Mentions: Figure 3a shows qh scans through the peak maximum (qh =0.254 Å–1) of 5CB at Q = 3μL/min for the 2D SAXS patterns at z = 0 μm(Figure 2c) averaged over different ql intervals. Real-space dimension d = 2π/q = 24.7 Å is ca. 1.4 times thesize of a 5CB molecule, in good agreement with the suggestion that5CB molecules are predominantly in a dimeric form, with their benzenerings forming a pair, and the alkyl chains protruding outward.38,39 The half-width at half-maximum (hwhm) of the peak is 0.057 Å–1. This corresponds to a correlation domain with ∼1/0.057Å–1 = 17.5 Å, which is expected for liquidswith near-neighbor short-range positional order.

Bottom Line: At moderate-to-high flow rates, the nematic director is predominantly aligned in the flow direction, but with a small tilt angle of ∼±11° in the velocity gradient direction.The director tilt angle is constant throughout most of the channel width but switches sign when crossing the center of the channel, in agreement with the Ericksen-Leslie-Parodi (ELP) theory.The technique presented here could be applied to perform high-throughput measurements for assessing the influence of different surfactants on the orientation of nematic phases and may lead to further improvements in areas such as boundary lubrication and clarifying the nature of defect structures in LC displays.

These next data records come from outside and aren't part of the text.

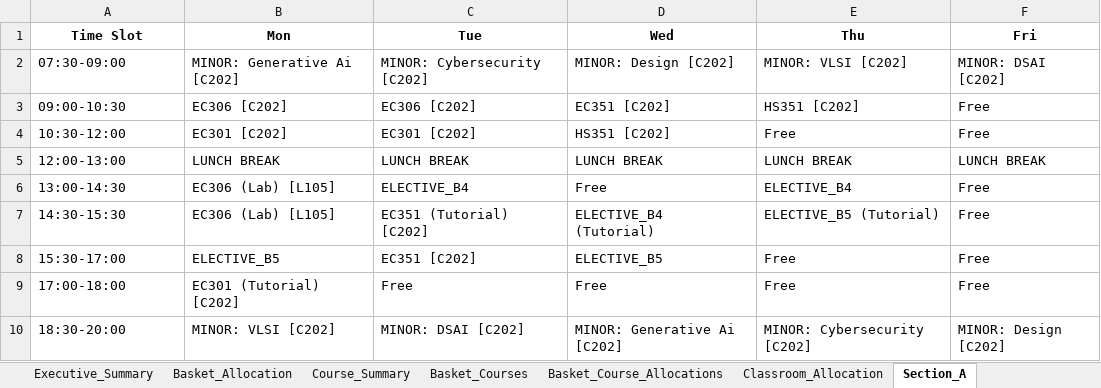
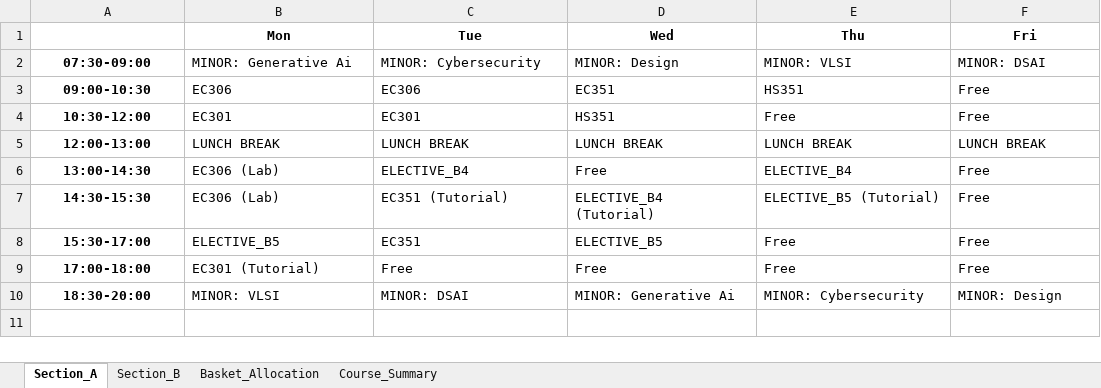
Before and after one commit to rishita7558/timetable-generator-Logic-Beyond, an Excel workbook: backend/output_timetables/sem5_ECE_timetable_baskets.xlsx, sheet Section_A, drawn as a sheet; values as stored, in another font and other column widths than the file's, no borders; the diff names each change by its address in the sheet, - before the commit and + after, or states it on an @@ line.

```diff
--- a/backend/output_timetables/sem5_ECE_timetable_baskets.xlsx (sheet Section_A)
+++ b/backend/output_timetables/sem5_ECE_timetable_baskets.xlsx (sheet Section_A)
-sheet tab: Executive_Summary
-sheet tab: Basket_Courses
-sheet tab: Basket_Course_Allocations
-sheet tab: Classroom_Allocation
@@ sheet tab order changed: Section_A | Section_B | Basket_Allocation | Course_Summary @@
-A1: Time Slot
+A1: (empty)
@@ A2:A10 bold: off → on, alignment: left → center @@
-B2 (Mon): MINOR: Generative Ai [C202]
+B2 (Mon): MINOR: Generative Ai
-C2 (Tue): MINOR: Cybersecurity [C202]
+C2 (Tue): MINOR: Cybersecurity
-D2 (Wed): MINOR: Design [C202]
+D2 (Wed): MINOR: Design
-E2 (Thu): MINOR: VLSI [C202]
+E2 (Thu): MINOR: VLSI
-F2 (Fri): MINOR: DSAI [C202]
+F2 (Fri): MINOR: DSAI
-B3 (Mon): EC306 [C202]
+B3 (Mon): EC306
-C3 (Tue): EC306 [C202]
+C3 (Tue): EC306
-D3 (Wed): EC351 [C202]
+D3 (Wed): EC351
-E3 (Thu): HS351 [C202]
+E3 (Thu): HS351
-B4 (Mon): EC301 [C202]
+B4 (Mon): EC301
-C4 (Tue): EC301 [C202]
+C4 (Tue): EC301
-D4 (Wed): HS351 [C202]
+D4 (Wed): HS351
-B6:B7 (Mon): EC306 (Lab) [L105]
+B6:B7 (Mon): EC306 (Lab)
-C7 (Tue): EC351 (Tutorial) [C202]
+C7 (Tue): EC351 (Tutorial)
-C8 (Tue): EC351 [C202]
+C8 (Tue): EC351
-B9 (Mon): EC301 (Tutorial) [C202]
+B9 (Mon): EC301 (Tutorial)
-B10 (Mon): MINOR: VLSI [C202]
+B10 (Mon): MINOR: VLSI
-C10 (Tue): MINOR: DSAI [C202]
+C10 (Tue): MINOR: DSAI
-D10 (Wed): MINOR: Generative Ai [C202]
+D10 (Wed): MINOR: Generative Ai
-E10 (Thu): MINOR: Cybersecurity [C202]
+E10 (Thu): MINOR: Cybersecurity
-F10 (Fri): MINOR: Design [C202]
+F10 (Fri): MINOR: Design
```
Also changed, not shown: sheet Section_B, sheet Basket_Allocation, other sheet tabs, backend/output_timetables/sem1_CSE_timetable_baskets.xlsx, backend/output_timetables/sem3_CSE_timetable_baskets.xlsx, 37 other files.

View Article: PubMed Central - PubMed

Affiliation: §Division of Physical Chemistry, Lund University, P.O. Box 124, SE-221 00 Lund, Sweden.

ABSTRACT
In this work we investigate the interplay between flow and boundary condition effects on the orientation field of a thermotropic nematic liquid crystal under flow and confinement in a microfluidic device. Two types of experiments were performed using synchrotron small-angle X-ray-scattering (SAXS). In the first, a nematic liquid crystal flows through a square-channel cross section at varying flow rates, while the nematic director orientation projected onto the velocity/velocity gradient plane is measured using a 2D detector. At moderate-to-high flow rates, the nematic director is predominantly aligned in the flow direction, but with a small tilt angle of ∼±11° in the velocity gradient direction. The director tilt angle is constant throughout most of the channel width but switches sign when crossing the center of the channel, in agreement with the Ericksen-Leslie-Parodi (ELP) theory. At low flow rates, boundary conditions begin to dominate, and a flow profile resembling the escaped radial director configuration is observed, where the director is seen to vary more smoothly from the edges (with homeotropic alignment) to the center of the channel. In the second experiment, hydrodynamic focusing is employed to confine the nematic phase into a sheet of liquid sandwiched between two layers of Triton X-100 aqueous solutions. The average nematic director orientation shifts to some extent from the flow direction toward the liquid boundaries, although it remains unclear if one tilt angle is dominant through most of the nematic sheet (with abrupt jumps near the boundaries) or if the tilt angle varies smoothly between two extreme values (∼90 and 0°). The technique presented here could be applied to perform high-throughput measurements for assessing the influence of different surfactants on the orientation of nematic phases and may lead to further improvements in areas such as boundary lubrication and clarifying the nature of defect structures in LC displays.

No MeSH data available.


Related in: MedlinePlus